The list of land mammals is rather short. All the usual suspects are here: horses, cows, sheep, pigs, dogs, cats, and of course, rats. It seems there is one exception to this mundane list: the wild pig... some of 'em must have got away from their captives long ago and hankered for life on the wild side... good for them!

On the other hand, there are quite a number of bird species here, with some of the less inhabitated islands such as Tetiaroa, Mehetia, and others having breeding grounds for future health of the species. Thankfully, most of the critical habitat bird breeding grounds are protected by the government and looked after with care.


Dogs, dogs, dogs, and more dogs! All Tahitian islands boast a fairly healthy dog population and "The big island" is no exception. As with most dogs of Polynesia, no matter what island they're on, they ALL SEEM the ultimate dogmother...TO HAVE THE SAME PARENTS!

They all have that "generic dog" look common in many third world countries. Basic browns, or spotted of a thousand colors, most are classic mutts, many of which seemingly wander around carefree and owner-free amongst the homes and businesses of the populace.

Most locals seem to regard them with a casual nonchalance- not unfriendly, but not particularly worried about their well being either... Occasionally, (more so on Tahiti than the other islands), you will see a purebred animal as a family pet, but not often.

Sadly, Tahiti and her surrounding islands are also known as one of the few places left on the planet that regularly eats dog.

So be it. Woof, woof. In Polynesia, compared to other countries, a dog's life could be worse...


Yes, crabs- Coconut and Hermit crabs, that is... Q: Why a separate section for crabs, you may ask?

A: 'Cause we like the little buggers... (and someday we hope to have lots of interesting facts and crab trivia here in the future.)

Marine Life

Of course, any time spent in Polynesia will reveal to the animal lover the true source of wildlife fascination here: the exquisite marine life.

There are nearly 500 species of fishes within the Tahitian waters, along with other amazing creatures such as sea turtles, dozens of sharks species, and the ever so popular dolphin (the "flipper" kind), porpoises, and the hugely popular humpback whale topping the list of marine mammals.

Interestingly, there are no pinnepeds (seals or other flippered mammals) in Polynesian waters.

See Tahiti's scuba section for more specific information on Tahiti marine.

The Noni Plant is famous for its powers...
Flora- (Plants & Flowers)

Information on this subject coming soon...

(including information about the famous and sought after Noni plant...)


Information on these subjects coming soon...

About the Other Islands of
Learn about the Society Islands of French Polynesia...
An Internetwork of Travel and Tourism Guides
for the Main Islands of Tahiti Polynesia

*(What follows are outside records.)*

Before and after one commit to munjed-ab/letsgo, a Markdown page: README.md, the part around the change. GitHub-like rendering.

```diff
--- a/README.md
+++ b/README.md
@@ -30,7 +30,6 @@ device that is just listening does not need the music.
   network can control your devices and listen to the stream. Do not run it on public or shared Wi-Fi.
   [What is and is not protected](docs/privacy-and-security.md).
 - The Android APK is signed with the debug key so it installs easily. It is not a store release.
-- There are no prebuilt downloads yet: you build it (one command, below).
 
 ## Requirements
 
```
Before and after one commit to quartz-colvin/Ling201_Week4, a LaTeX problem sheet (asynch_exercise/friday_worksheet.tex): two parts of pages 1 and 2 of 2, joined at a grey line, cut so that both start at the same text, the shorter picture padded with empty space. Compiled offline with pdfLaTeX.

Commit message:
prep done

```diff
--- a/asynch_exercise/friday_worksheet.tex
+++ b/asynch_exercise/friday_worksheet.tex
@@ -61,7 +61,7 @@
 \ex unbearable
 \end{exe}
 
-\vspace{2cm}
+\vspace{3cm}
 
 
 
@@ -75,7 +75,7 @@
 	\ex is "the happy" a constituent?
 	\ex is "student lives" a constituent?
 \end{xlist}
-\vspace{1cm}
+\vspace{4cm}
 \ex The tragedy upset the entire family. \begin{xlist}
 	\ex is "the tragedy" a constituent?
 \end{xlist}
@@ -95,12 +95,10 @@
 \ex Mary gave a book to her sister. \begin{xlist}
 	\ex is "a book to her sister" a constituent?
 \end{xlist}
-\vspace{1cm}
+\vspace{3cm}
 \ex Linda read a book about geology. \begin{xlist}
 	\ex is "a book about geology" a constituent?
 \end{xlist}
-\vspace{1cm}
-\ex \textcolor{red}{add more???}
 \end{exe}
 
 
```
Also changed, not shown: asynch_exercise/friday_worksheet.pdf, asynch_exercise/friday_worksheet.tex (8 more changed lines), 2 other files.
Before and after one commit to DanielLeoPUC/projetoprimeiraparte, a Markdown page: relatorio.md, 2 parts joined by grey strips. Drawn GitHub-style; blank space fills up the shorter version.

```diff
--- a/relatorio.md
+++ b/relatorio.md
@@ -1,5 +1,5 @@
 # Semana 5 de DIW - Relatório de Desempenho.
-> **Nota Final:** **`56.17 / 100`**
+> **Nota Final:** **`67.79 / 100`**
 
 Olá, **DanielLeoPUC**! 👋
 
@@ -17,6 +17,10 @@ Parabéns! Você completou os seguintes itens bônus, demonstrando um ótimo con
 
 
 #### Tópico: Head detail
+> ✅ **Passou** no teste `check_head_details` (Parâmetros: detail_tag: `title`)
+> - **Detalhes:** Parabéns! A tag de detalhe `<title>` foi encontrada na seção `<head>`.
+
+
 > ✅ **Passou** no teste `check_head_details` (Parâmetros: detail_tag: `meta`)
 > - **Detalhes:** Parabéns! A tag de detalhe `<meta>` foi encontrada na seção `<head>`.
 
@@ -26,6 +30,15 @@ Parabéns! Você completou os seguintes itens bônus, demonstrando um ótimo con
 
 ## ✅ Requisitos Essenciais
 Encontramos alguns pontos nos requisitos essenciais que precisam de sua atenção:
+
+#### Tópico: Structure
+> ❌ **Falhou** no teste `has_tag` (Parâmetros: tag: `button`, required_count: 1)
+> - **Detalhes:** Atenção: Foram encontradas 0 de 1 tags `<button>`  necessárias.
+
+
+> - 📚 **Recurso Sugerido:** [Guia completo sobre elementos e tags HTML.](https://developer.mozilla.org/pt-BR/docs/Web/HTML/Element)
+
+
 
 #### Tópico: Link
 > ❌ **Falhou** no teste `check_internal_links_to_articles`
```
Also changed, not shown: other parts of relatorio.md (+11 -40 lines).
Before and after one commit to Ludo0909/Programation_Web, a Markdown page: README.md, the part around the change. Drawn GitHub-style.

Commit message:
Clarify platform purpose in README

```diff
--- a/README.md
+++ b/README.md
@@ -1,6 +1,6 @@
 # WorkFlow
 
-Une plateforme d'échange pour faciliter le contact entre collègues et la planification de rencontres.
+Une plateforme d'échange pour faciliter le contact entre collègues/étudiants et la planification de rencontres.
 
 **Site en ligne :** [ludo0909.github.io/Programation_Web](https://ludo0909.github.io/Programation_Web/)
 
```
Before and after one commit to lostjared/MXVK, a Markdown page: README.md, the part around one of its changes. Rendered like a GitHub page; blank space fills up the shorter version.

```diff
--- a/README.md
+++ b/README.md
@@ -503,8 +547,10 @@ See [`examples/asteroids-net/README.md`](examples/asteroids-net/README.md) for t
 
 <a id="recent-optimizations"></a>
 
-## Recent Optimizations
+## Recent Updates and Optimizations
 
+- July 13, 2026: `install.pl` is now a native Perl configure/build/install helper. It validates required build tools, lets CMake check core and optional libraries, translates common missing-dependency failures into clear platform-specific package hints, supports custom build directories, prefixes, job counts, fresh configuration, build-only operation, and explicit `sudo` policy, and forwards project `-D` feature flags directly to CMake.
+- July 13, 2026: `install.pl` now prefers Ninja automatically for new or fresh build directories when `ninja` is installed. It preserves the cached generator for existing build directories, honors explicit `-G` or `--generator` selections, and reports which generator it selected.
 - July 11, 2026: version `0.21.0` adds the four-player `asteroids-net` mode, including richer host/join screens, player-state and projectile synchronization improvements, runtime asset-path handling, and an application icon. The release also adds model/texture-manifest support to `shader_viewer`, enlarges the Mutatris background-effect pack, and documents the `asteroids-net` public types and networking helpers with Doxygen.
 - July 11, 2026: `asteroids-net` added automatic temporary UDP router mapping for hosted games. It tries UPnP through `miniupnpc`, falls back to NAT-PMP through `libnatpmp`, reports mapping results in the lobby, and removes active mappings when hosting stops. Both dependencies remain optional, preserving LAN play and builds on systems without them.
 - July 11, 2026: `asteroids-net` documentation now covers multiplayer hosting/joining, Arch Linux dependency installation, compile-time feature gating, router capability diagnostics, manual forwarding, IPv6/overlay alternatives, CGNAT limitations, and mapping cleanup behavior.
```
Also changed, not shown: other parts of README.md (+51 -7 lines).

& Tahaa

Moorea Island


Bora bora




An interactive bulletin board covering a diverse array of Tahitian subjects.

Ask questions, get advice, meet people, be crazy!

It's fun, easy, and informative!

Check out our online store for the most interesting Polynesian products on the planet.

Books, travel guides, maps, Polynesian music, videos, gifts, pareos, soaps, oils, lotions, perfumes & clothing are just a few of the items available.


Find out Who's Who and Where -
On the Tahiti Sun Travel Network.

Also, are they a Coupon Program participant?

We have many different linking members throughout our pages and are adding more regularly...

This handy quick reference saves time when you don't have time to explore the network. (Members are listed alphabetically and categorized per/ island site.)



The Society Islands are the perfect setting for the ultimate in romantic getaways for newlyweds or newly found romances.
Popular activities include Tahitian weddings and renewing wedding vows using interesting traditional Tahitian methods.

honeymooners on beach

Island Hop >>>  Tahiti & Papeete | Bora Bora Island | Huahine Island | Moorea Island | Raiatea & Tahaa | Tetiaroa | Tuamotu Islands